WORK INSTRUCTION.
Quote the entries word for word. Omit the pictures.

▼

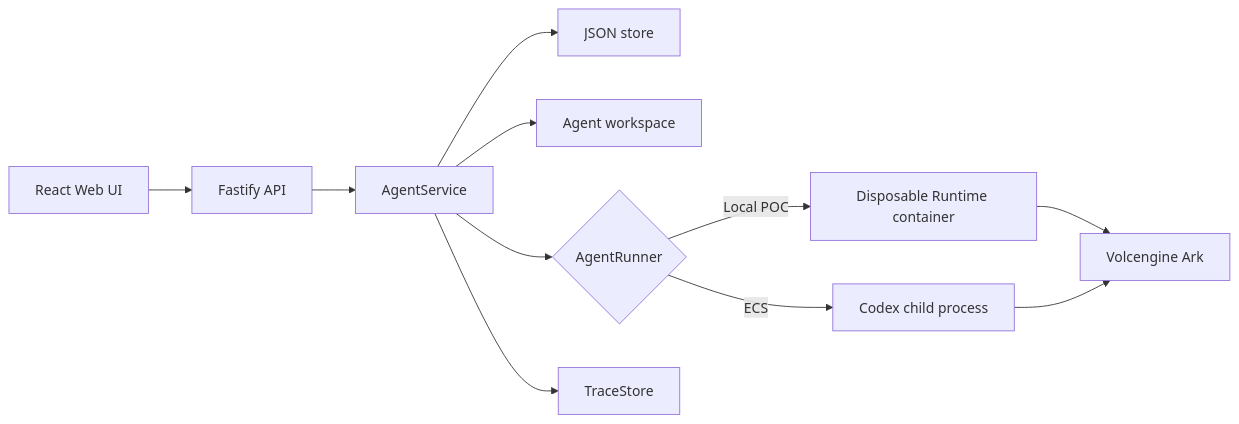
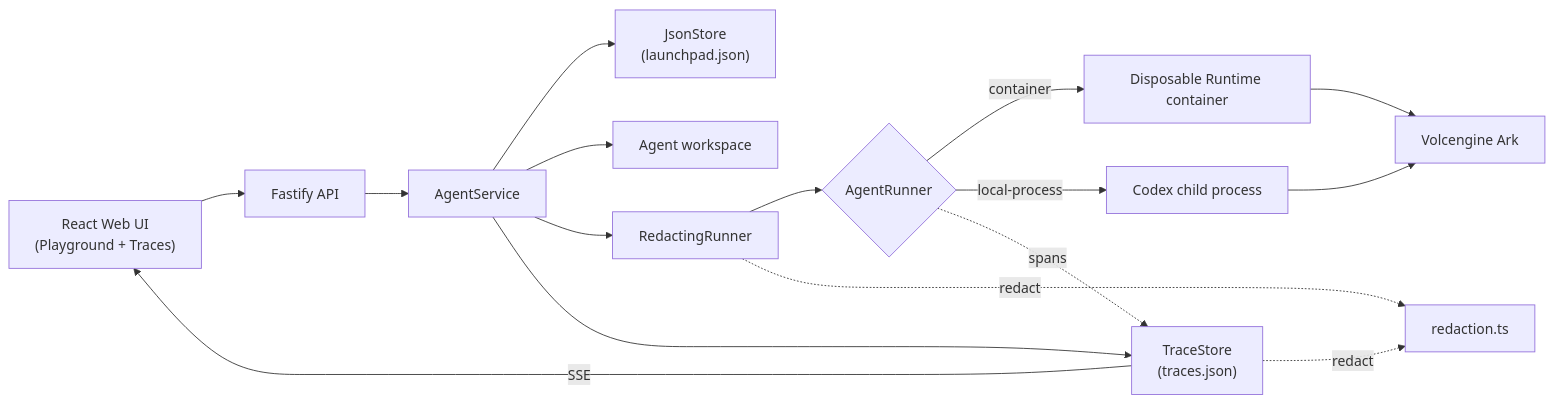
The first of 2 diagrams in docs/ARCHITECTURE.md (Aresa-00/tiktok-techjam-2026-project), drawn with Mermaid before and after one commit. The commit also changed other lines of this file and 1 other file, not shown here.

````diff
--- a/docs/ARCHITECTURE.md
+++ b/docs/ARCHITECTURE.md
@@ -5,13 +5,18 @@
 ```mermaid
 flowchart LR
-    UI["React Web UI"] --> API["Fastify API"]
+    UI["React Web UI<br/>(Playground + Traces)"] --> API["Fastify API"]
     API --> Service["AgentService"]
-    Service --> Store["JSON store"]
+    Service --> Store["JsonStore<br/>(launchpad.json)"]
     Service --> Workspace["Agent workspace"]
-    Service --> Runner{"AgentRunner"}
-    Runner -->|Local POC| Container["Disposable Runtime container"]
-    Runner -->|ECS| Process["Codex child process"]
+    Service --> Runner["RedactingRunner"]
+    Runner --> Base{"AgentRunner"}
+    Base -->|container| Container["Disposable Runtime container"]
+    Base -->|local-process| Process["Codex child process"]
     Container --> Ark["Volcengine Ark"]
     Process --> Ark
-    Service --> Traces["TraceStore"]
+    Service --> Traces["TraceStore<br/>(traces.json)"]
+    Base -. spans .-> Traces
+    Runner -. redact .-> Redaction["redaction.ts"]
+    Traces -. redact .-> Redaction
+    Traces -->|SSE| UI
 ```
````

▲

RESULT FOR THIS TASK.
The first of 2 diagrams in docs/ARCHITECTURE.md (Aresa-00/tiktok-techjam-2026-project), drawn with Mermaid before and after one commit. The commit also changed other lines of this file and 1 other file, not shown here.

````diff
--- a/docs/ARCHITECTURE.md
+++ b/docs/ARCHITECTURE.md
@@ -5,13 +5,18 @@
 ```mermaid
 flowchart LR
-    UI["React Web UI"] --> API["Fastify API"]
+    UI["React Web UI<br/>(Playground + Traces)"] --> API["Fastify API"]
     API --> Service["AgentService"]
-    Service --> Store["JSON store"]
+    Service --> Store["JsonStore<br/>(launchpad.json)"]
     Service --> Workspace["Agent workspace"]
-    Service --> Runner{"AgentRunner"}
-    Runner -->|Local POC| Container["Disposable Runtime container"]
-    Runner -->|ECS| Process["Codex child process"]
+    Service --> Runner["RedactingRunner"]
+    Runner --> Base{"AgentRunner"}
+    Base -->|container| Container["Disposable Runtime container"]
+    Base -->|local-process| Process["Codex child process"]
     Container --> Ark["Volcengine Ark"]
     Process --> Ark
-    Service --> Traces["TraceStore"]
+    Service --> Traces["TraceStore<br/>(traces.json)"]
+    Base -. spans .-> Traces
+    Runner -. redact .-> Redaction["redaction.ts"]
+    Traces -. redact .-> Redaction
+    Traces -->|SSE| UI
 ```
````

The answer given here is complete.